> [What to do]: Check each line of the data below for the word "parseExpression", then extract the ones that have it.
** Opening Supplied records block **
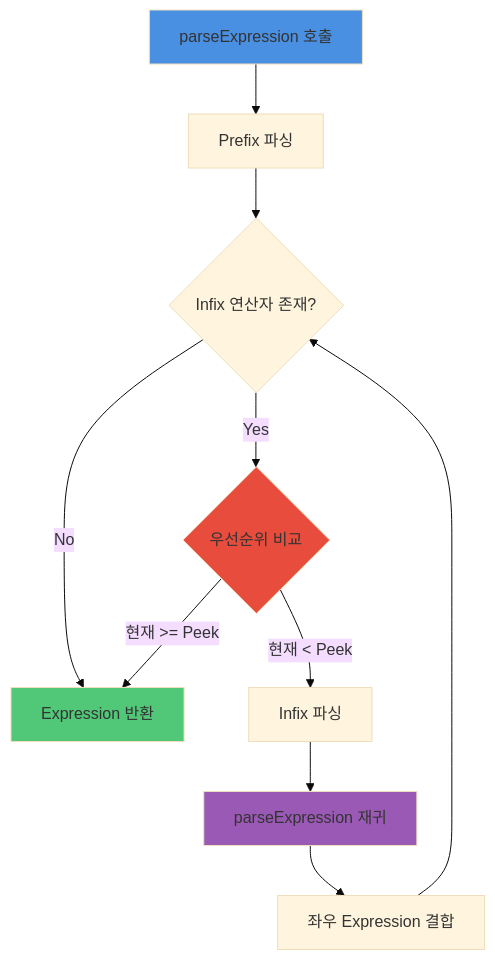
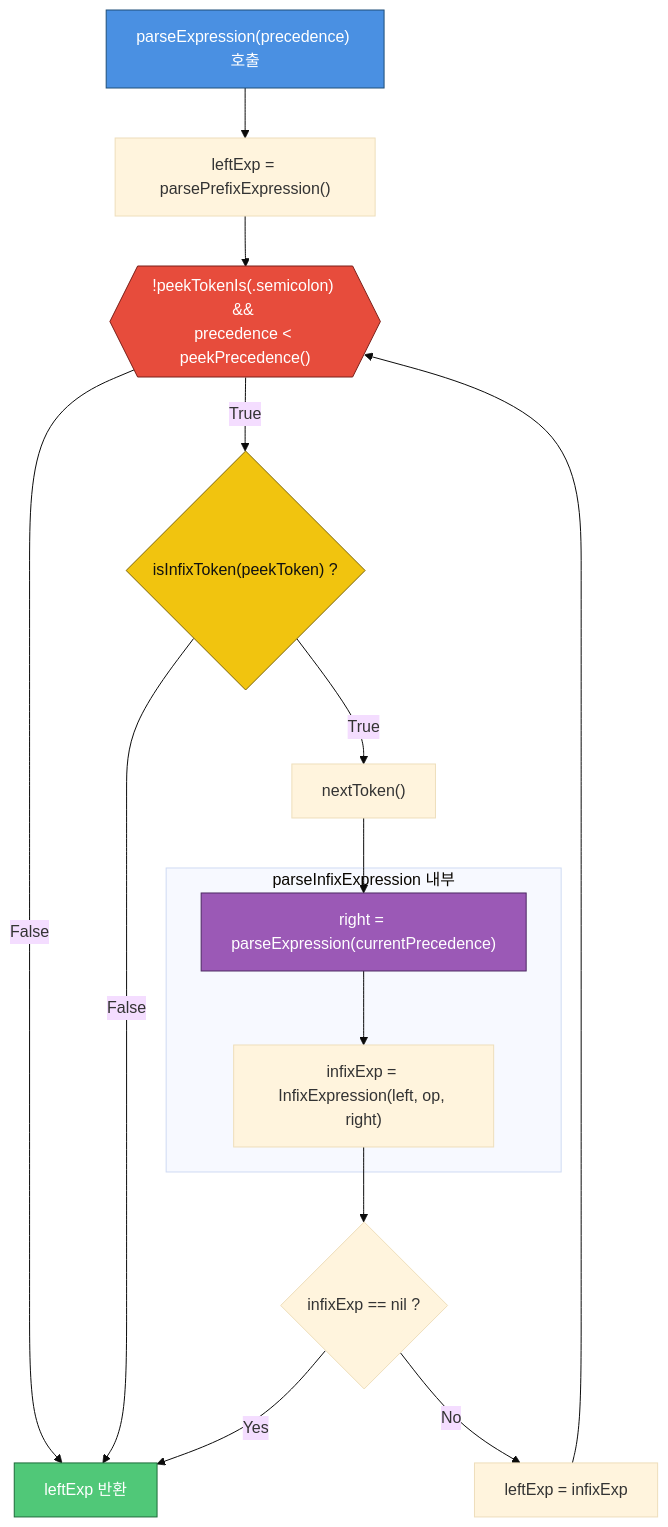
One commit to hot666666/MonkeySwift changed the second of 2 diagrams in README.md. Above: the diagram before and after it, drawn with Mermaid (base theme). The commit also changed other lines of this file and 4 other files, not shown here.

````diff
--- a/README.md
+++ b/README.md
@@ -404,20 +173,30 @@
 ```mermaid
 graph TD
-    Start[parseExpression 호출] --> Prefix[Prefix 파싱]
-    Prefix --> CheckInfix{Infix 연산자 존재?}
+    Start["parseExpression(precedence) 호출"] --> Prefix["leftExp = parsePrefixExpression()"]
+    
+    Prefix --> PreCheck{{"!peekTokenIs(.semicolon) && <br/>precedence < peekPrecedence()"}}
+    
+    PreCheck -->|False| Return["leftExp 반환"]
+    PreCheck -->|True| InfixCheck{"isInfixToken(peekToken) ?"}
+    
+    InfixCheck -->|False| Return
+    InfixCheck -->|True| Consume["nextToken()"]
+    
+    Consume --> InfixLogic
+    
+    subgraph "parseInfixExpression 내부"
+    InfixLogic["right = parseExpression(currentPrecedence)"]
+    InfixLogic --> Combine["infixExp = InfixExpression(left, op, right)"]
+    end
 
-    CheckInfix -->|No| Return[Expression 반환]
-    CheckInfix -->|Yes| CheckPrec{우선순위 비교}
+    Combine --> IsNil{"infixExp == nil ?"}
+    IsNil -->|Yes| Return
+    IsNil -->|No| Update["leftExp = infixExp"]
+    Update --> PreCheck
 
-    CheckPrec -->|현재 < Peek| ParseInfix[Infix 파싱]
-    CheckPrec -->|현재 >= Peek| Return
-
-    ParseInfix --> Recurse[parseExpression 재귀]
-    Recurse --> Combine[좌우 Expression 결합]
-    Combine --> CheckInfix
-
-    style Start fill:#4a90e2
-    style Return fill:#50c878
-    style CheckPrec fill:#e74c3c
-    style Recurse fill:#9b59b6
+    style Start fill:#4a90e2,stroke:#1f4e79,stroke-width:1px,color:#fff
+    style Return fill:#50c878,stroke:#1d6b3a,stroke-width:1px,color:#fff
+    style PreCheck fill:#e74c3c,stroke:#7a1f18,stroke-width:1px,color:#fff
+    style InfixLogic fill:#9b59b6,stroke:#4c2a63,stroke-width:1px,color:#fff
+    style InfixCheck fill:#f1c40f,stroke:#7d6608,stroke-width:1px,color:#111
 ```
````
** Closing Supplied records block **
> [Your response]:
-    Start[parseExpression 호출] --> Prefix[Prefix 파싱]
+    Start["parseExpression(precedence) 호출"] --> Prefix["leftExp = parsePrefixExpression()"]
+    InfixLogic["right = parseExpression(currentPrecedence)"]
-    ParseInfix --> Recurse[parseExpression 재귀]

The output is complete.